Your task:
Go through the data and copy every line in which "README" appears.

Records from a data collection
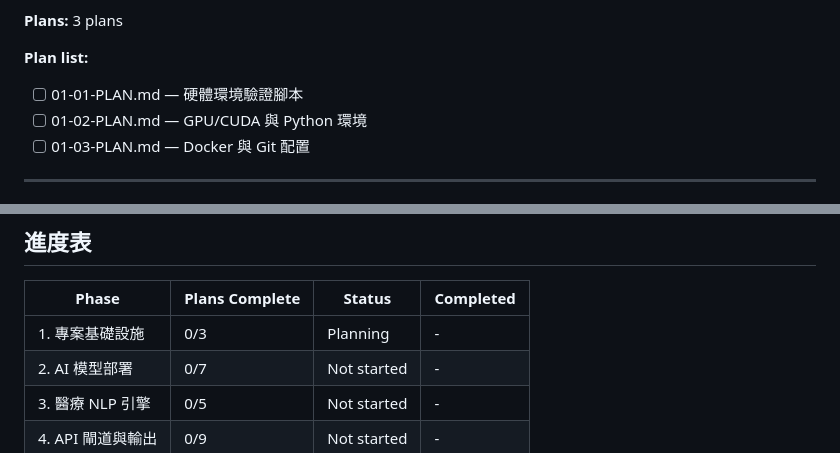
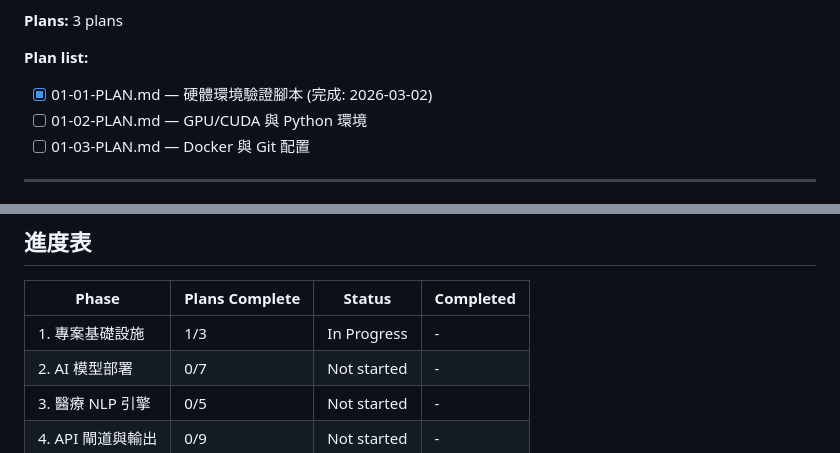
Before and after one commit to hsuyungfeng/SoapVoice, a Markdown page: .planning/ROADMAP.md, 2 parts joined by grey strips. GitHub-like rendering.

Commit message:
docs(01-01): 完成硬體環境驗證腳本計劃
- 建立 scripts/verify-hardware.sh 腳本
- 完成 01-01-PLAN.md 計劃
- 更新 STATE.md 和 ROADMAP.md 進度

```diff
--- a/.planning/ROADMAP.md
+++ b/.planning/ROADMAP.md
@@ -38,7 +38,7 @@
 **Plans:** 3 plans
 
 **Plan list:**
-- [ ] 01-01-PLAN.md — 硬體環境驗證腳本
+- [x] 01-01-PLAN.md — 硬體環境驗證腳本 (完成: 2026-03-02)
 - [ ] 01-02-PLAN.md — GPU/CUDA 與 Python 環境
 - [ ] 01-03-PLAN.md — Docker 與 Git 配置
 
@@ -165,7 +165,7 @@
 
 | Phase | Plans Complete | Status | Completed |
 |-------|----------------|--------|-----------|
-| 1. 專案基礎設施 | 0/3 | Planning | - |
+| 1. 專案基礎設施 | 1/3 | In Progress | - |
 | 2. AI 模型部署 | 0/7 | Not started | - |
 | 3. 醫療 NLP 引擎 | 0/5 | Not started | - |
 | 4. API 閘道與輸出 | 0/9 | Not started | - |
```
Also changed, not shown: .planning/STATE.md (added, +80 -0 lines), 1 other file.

==

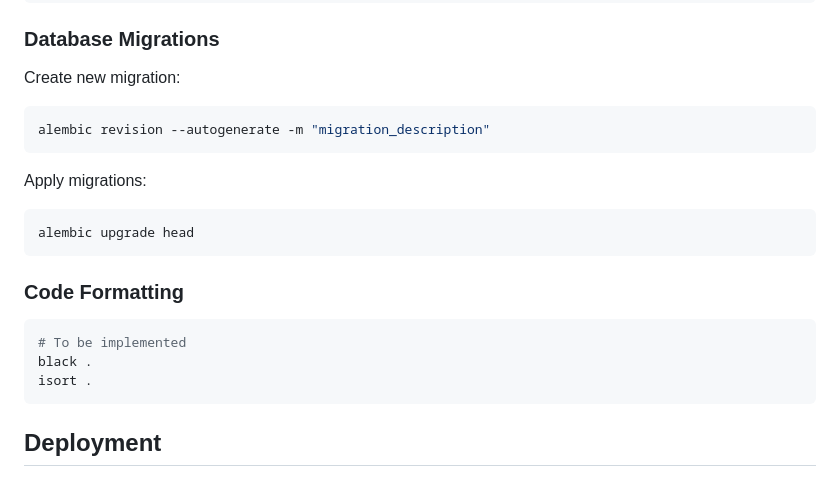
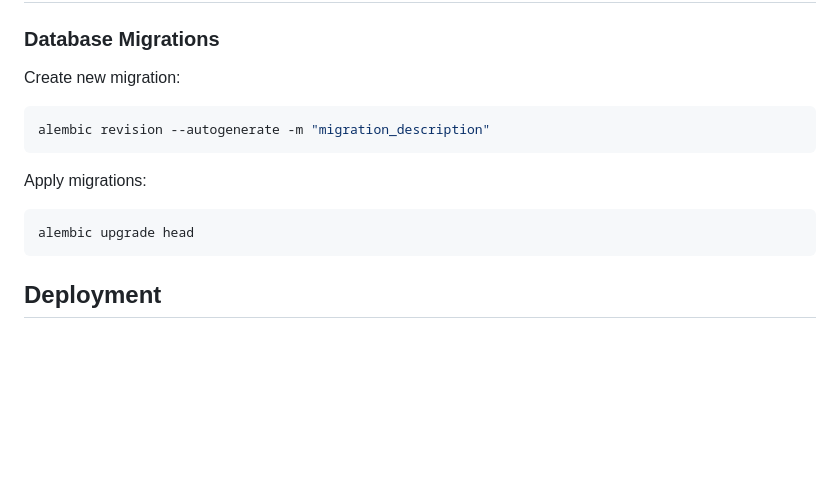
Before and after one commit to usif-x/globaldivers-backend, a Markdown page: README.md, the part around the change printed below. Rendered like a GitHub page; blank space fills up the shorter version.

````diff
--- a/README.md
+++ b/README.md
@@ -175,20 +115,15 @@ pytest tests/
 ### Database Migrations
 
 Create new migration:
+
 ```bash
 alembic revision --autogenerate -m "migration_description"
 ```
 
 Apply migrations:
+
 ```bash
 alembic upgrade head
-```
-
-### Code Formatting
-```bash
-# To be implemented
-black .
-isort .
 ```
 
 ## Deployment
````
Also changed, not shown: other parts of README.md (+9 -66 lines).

Task output:
Before and after one commit to usif-x/globaldivers-backend, a Markdown page: README.md, the part around the change printed below. Rendered like a GitHub page; blank space fills up the shorter version.
--- a/README.md
+++ b/README.md
Also changed, not shown: other parts of README.md (+9 -66 lines).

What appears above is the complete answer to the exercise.